    I was half right.  There were hundreds of quines, just no quine page.  Admittedly, there were a few attempts, but none had more than ten or so.  I had found over fifty by the time I came across any of these pages.

Plain (single language) Quines

    I define a quine as a program which reproduces itself on an output device without inputting its source.  For programs of that nature, see the cheats section.
    Included in these pages are some minor variations (.sigs, backwards printing programs, palindromes) which may at some point be given their own categories.

 Objective CAML
 Emacs Lisp
 HP 48 RPL
 More Java
 More Perl
 Unix Shell


Multiple Languages(polyglots)
 Iterating Quines
 Quine Generating Programs
 Kimian Self Reproduction


Bratley, Paul and Jean Millo. "Computer Recreations; Self-Reproducing Automata", Software -- Practice & Experience, Vol. 2 (1972). pp. 397-400.

Burger, John, David Brill, and Filip Machi.  "Self-Reproducing programs", Byte.  August 1980. pp. 74-75.

Hay, Louise.  "Self-Reproducing Programs", Creative Computing. July, 1980.  pp. 134-136.

Hofstadter, Douglas R. Godel, Escher, and Bach: an Eternal Golden Braid. Basic Books, Inc. New York, New York. pp. 498-504 (et al.).

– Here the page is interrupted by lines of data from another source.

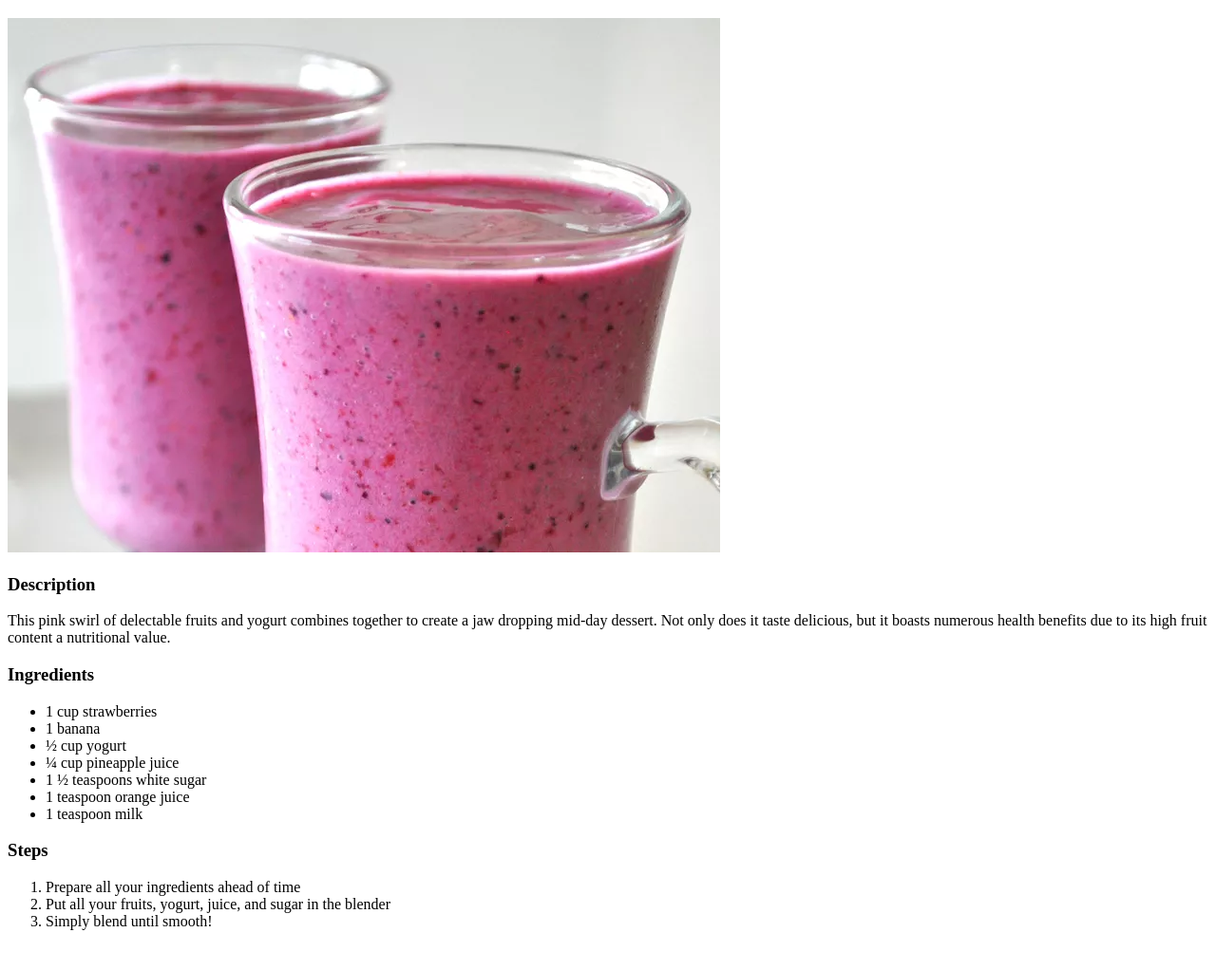
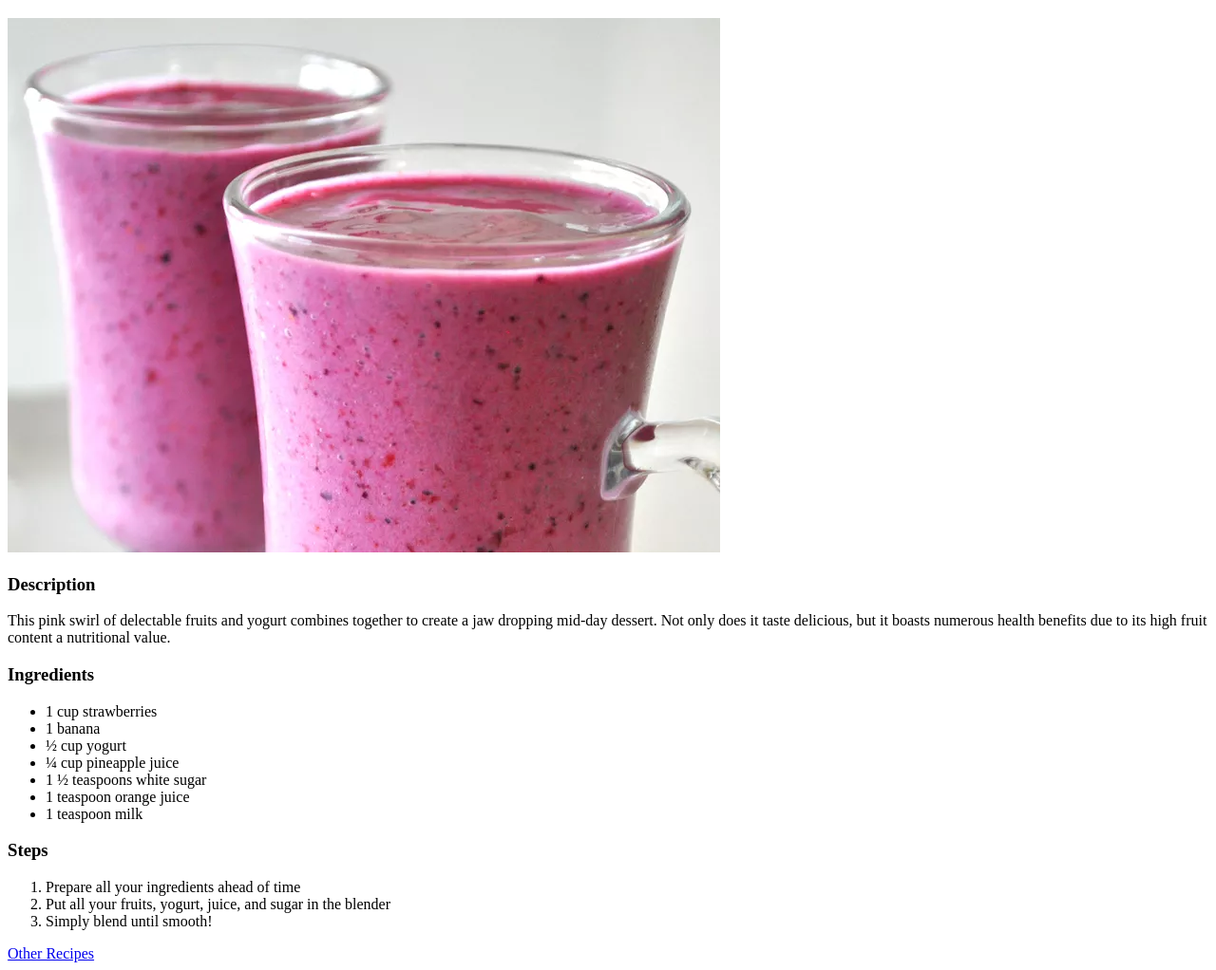
Before and after one commit to JohnHerron/odin-recipes, a plain HTML site: page recipes/fruit-smoothie.html in a window 1280 px wide. Shown: the part 61-1083 px from the top of the page at 95% size. Before the commit the page ends 1057 px from the top, so only its background shows below. Drawn offline with Linux system fonts and the light colour scheme.

Commit message:
Add links to index on recipe pages

```diff
--- a/recipes/fruit-smoothie.html
+++ b/recipes/fruit-smoothie.html
@@ -31,5 +31,6 @@
         <li>Put all your fruits, yogurt, juice, and sugar in the blender</li>
         <li>Simply blend until smooth!</li>
     </ol>
+    <a href="../index.html">Other Recipes</a>
 </body>
 </html>
```
Also changed, not shown: recipes/garlic-chicken-rice.html (+1 -0 lines), recipes/hummus-pizza.html (+1 -0 lines).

Wetherell, Charles. Etudes for Programmers. Prentice-Hall, Inc., Englewood Cliffs, New Jersey. 1978. pp. 34-35.

Gary P. Thompson II  <>